There are some good behaviors you may wish to encourage in your team. For me a good example of that is the famous boy scout rule: always leave the code just a little bit better than it was when you found it. This rule is easy to express and can be easily recognized by a human. Yet, it's somewhat hard for automatic checks such as liters to detect and enforce it.
This makes it a perfect consideration during code review. Reviewer can call for boy scouting where author may have missed it. However, they have an even greater opportunity: to praise the improvements already submitted by the author! This is a handy way to give immediate positive feedback on a desired behavior. And it's a damn effective one. If you've ever received a comment praising your pull request you'll know how good it can feel when someone else recognizes your hard work and commitment to good practices.
Review for readability
The ratio of time spent reading (code) versus writing is well over 10 to 1 ... (therefore) making it easy to read makes it easier to write.
Code review is often the first time someone besides the author reads the code. Simultaneously, this is also the time when it's easiest to change the code. It's still fresh in author's mind, it's not even in the master branch yet, no one is using it. This combination can be a powerful one.
Junior reviewers can have an advantage here. Intermediate level developers can have a tendency to over-complicate their code. This is a simple byproduct of their expanding skill set. Having a junior reviewer on a such pull request can be helpful as they can call it out. Sometimes a complex chain of callbacks can be rewritten as a simple for loop that will be easier to understand for everyone.
Code review is also a good opportunity to get buy in from another member of the team. If maintenance and future development is shared between all team members it's important that everyone accept and understand the author's code as if it was their own. Code review is the first time this happens. We should encourage reviewers to express their confusion with the code. If they don't understand the code today, when they are seeing it in isolated pull request and they have time to examine it, then they won't be able to troubleshoot it tomorrow, when it's integrated with the code base and they are under pressure to fix an issue.
Don't automate away the humanity
Programming is a social activity.
There are aspects of code review that can and should be automated. Things like code formatting, compiling and linting. By all means add git hooks to ensure uniform code style. Hook up CI pipeline to build the project and run tests on each commit. In my team we agree to start the review only after Jenkins job has passed.
All these tools help automate repetitive steps and make reviewer's life easier. However, I'd caution against relying on them exclusively. I still need a fellow developer to check the readability of my code. Static code analysis can gamify development, but it can't replace the recognition and encouragement of my peers. There's no substitute for discussion of coding practices and learning how to apply them that might happen during a review.
Quality code review requires time, commitment and skill. Reviewer needs to approach it with dedication and seriousness. Code author should take the feedback in with an open mind. It's hard to receive critique of ones own code. It's hard to distinguish personal preference from best practice. This can be solved with mutual respect, trust and good intentions from both parties. With that, benefits of a quality code review span far beyond a single pull request.

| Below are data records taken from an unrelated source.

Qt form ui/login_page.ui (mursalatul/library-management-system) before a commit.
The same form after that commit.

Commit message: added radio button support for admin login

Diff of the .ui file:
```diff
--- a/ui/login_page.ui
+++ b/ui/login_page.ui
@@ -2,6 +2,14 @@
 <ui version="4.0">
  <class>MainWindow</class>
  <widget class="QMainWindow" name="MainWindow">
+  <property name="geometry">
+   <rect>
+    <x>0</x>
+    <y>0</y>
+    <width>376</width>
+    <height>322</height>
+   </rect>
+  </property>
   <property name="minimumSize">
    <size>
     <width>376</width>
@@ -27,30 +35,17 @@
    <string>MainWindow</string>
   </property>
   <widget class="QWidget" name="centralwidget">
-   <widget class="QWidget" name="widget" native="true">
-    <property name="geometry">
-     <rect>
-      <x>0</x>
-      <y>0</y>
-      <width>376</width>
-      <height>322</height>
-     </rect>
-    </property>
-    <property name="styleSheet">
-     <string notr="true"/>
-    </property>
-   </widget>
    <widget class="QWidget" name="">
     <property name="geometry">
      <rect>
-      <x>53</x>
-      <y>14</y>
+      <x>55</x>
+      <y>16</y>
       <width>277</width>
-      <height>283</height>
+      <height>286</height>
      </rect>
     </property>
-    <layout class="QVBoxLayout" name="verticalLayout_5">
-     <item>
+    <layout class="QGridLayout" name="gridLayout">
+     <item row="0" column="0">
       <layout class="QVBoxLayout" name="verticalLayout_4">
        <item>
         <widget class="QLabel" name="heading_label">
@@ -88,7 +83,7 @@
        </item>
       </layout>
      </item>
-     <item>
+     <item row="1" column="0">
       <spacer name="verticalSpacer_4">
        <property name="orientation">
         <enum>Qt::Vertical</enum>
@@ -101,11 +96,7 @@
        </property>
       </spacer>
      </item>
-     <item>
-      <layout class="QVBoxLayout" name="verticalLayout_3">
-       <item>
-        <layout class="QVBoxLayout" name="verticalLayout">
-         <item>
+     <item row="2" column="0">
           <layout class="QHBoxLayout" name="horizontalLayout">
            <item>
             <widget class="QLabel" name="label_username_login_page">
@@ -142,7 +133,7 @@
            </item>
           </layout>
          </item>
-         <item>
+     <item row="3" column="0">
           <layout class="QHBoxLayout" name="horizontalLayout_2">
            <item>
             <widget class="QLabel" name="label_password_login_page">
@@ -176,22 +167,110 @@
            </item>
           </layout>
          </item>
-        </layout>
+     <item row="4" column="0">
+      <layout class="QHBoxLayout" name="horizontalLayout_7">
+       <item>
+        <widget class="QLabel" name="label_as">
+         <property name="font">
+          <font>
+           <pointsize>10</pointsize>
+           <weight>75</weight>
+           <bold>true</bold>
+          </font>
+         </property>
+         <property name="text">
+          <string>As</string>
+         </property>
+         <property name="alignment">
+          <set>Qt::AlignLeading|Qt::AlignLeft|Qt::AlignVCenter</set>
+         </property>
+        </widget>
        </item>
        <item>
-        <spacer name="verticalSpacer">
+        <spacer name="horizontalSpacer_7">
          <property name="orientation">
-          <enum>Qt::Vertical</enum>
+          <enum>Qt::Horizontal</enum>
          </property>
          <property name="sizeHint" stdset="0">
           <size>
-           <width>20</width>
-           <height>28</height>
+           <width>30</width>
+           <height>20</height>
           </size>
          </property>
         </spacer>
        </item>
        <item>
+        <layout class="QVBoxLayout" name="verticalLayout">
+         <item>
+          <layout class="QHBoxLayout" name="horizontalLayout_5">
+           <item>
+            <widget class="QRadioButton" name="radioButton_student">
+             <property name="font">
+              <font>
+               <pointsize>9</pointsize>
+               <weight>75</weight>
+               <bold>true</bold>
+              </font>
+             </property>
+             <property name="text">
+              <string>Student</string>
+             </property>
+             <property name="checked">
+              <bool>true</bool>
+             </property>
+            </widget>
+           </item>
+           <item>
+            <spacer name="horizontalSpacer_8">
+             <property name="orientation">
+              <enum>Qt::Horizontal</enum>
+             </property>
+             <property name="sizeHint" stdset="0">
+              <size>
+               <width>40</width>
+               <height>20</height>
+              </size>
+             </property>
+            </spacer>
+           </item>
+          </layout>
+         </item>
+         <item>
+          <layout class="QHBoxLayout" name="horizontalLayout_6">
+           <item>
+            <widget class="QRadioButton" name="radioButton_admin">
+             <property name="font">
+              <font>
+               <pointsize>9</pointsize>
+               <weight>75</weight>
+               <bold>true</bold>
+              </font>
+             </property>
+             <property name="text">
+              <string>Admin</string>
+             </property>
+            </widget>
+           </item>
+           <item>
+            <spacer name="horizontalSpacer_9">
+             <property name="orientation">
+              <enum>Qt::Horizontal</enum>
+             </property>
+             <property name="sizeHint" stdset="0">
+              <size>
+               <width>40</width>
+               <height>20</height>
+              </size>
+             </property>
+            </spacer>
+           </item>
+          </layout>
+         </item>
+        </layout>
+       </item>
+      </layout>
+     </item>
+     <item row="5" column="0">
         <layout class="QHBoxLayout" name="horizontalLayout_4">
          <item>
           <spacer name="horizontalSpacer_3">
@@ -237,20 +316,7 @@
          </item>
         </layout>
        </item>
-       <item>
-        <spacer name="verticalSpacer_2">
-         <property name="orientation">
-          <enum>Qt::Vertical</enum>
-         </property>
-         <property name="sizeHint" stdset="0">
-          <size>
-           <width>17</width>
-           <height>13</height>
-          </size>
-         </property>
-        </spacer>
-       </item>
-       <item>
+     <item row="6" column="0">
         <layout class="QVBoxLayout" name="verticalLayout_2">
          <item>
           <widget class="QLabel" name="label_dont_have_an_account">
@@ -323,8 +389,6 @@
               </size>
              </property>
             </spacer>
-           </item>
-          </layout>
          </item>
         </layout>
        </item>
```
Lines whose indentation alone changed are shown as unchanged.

If you have any feedback on the subject of code reviews, you can reach me: